» **Directions**
Reproduce the whole listing that follows, character for character, and drop the images.
>>>>
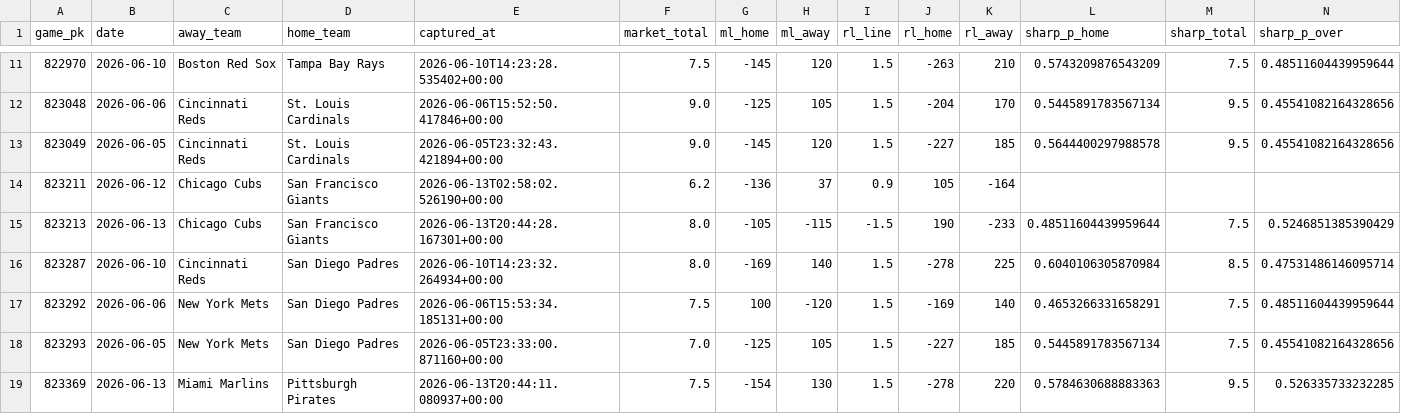
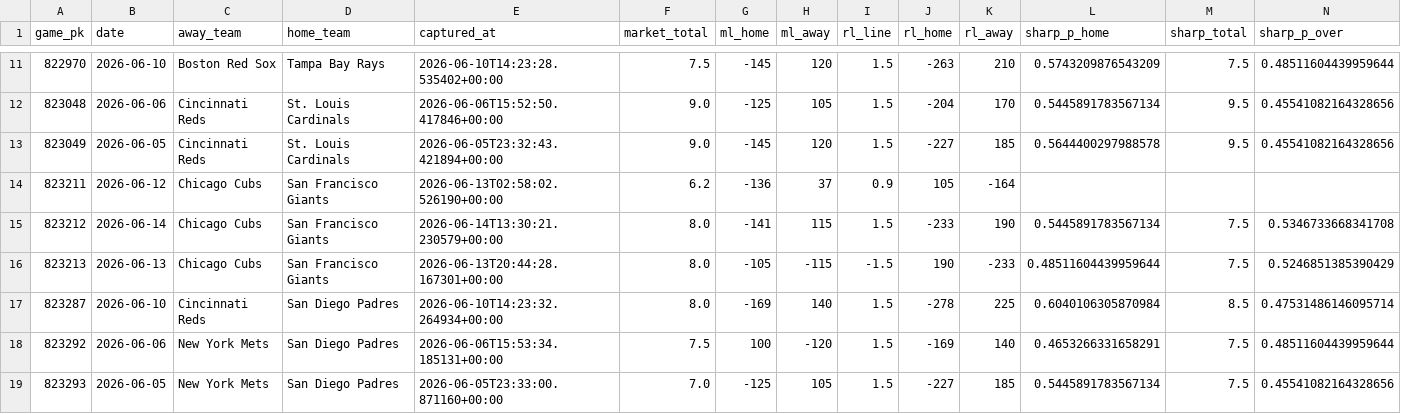
Before and after one commit to keefmlb/new-mlb, a CSV file: data/odds/closing_lines.csv, drawn as a sheet; only a part is shown, gaps mark what is left out; the shorter side is filled out with more unchanged rows; the diff covers the shown part only.

```diff
--- a/data/odds/closing_lines.csv
+++ b/data/odds/closing_lines.csv
@@ -14,2 +14,3 @@ game_pk,date,away_team,home_team,captured_at,market_total,ml_home,ml_away,rl_lin
 823211,2026-06-12,Chicago Cubs,San Francisco Giants,2026-06-13T02:58:02.526190+00:00,6.2,-136,37,0.9,105,-164,,,
+823212,2026-06-14,Chicago Cubs,San Francisco Giants,2026-06-14T13:30:21.230579+00:00,8.0,-141,115,1.5,-233,190,0.5445891783567134,7.5,0.5346733668341708
 823213,2026-06-13,Chicago Cubs,San Francisco Giants,2026-06-13T20:44:28.167301+00:00,8.0,-105,-115,-1.5,190,-233,0.48511604439959644,7.5,0.5246851385390429
```
Also changed, not shown: 9 added rows elsewhere in this file, data/odds/replay_archive.csv, 33 other files.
<<<<
» **Answer space**
Before and after one commit to keefmlb/new-mlb, a CSV file: data/odds/closing_lines.csv, drawn as a sheet; only a part is shown, gaps mark what is left out; the shorter side is filled out with more unchanged rows; the diff covers the shown part only.

```diff
--- a/data/odds/closing_lines.csv
+++ b/data/odds/closing_lines.csv
@@ -14,2 +14,3 @@ game_pk,date,away_team,home_team,captured_at,market_total,ml_home,ml_away,rl_lin
 823211,2026-06-12,Chicago Cubs,San Francisco Giants,2026-06-13T02:58:02.526190+00:00,6.2,-136,37,0.9,105,-164,,,
+823212,2026-06-14,Chicago Cubs,San Francisco Giants,2026-06-14T13:30:21.230579+00:00,8.0,-141,115,1.5,-233,190,0.5445891783567134,7.5,0.5346733668341708
 823213,2026-06-13,Chicago Cubs,San Francisco Giants,2026-06-13T20:44:28.167301+00:00,8.0,-105,-115,-1.5,190,-233,0.48511604439959644,7.5,0.5246851385390429
```
Also changed, not shown: 9 added rows elsewhere in this file, data/odds/replay_archive.csv, 33 other files.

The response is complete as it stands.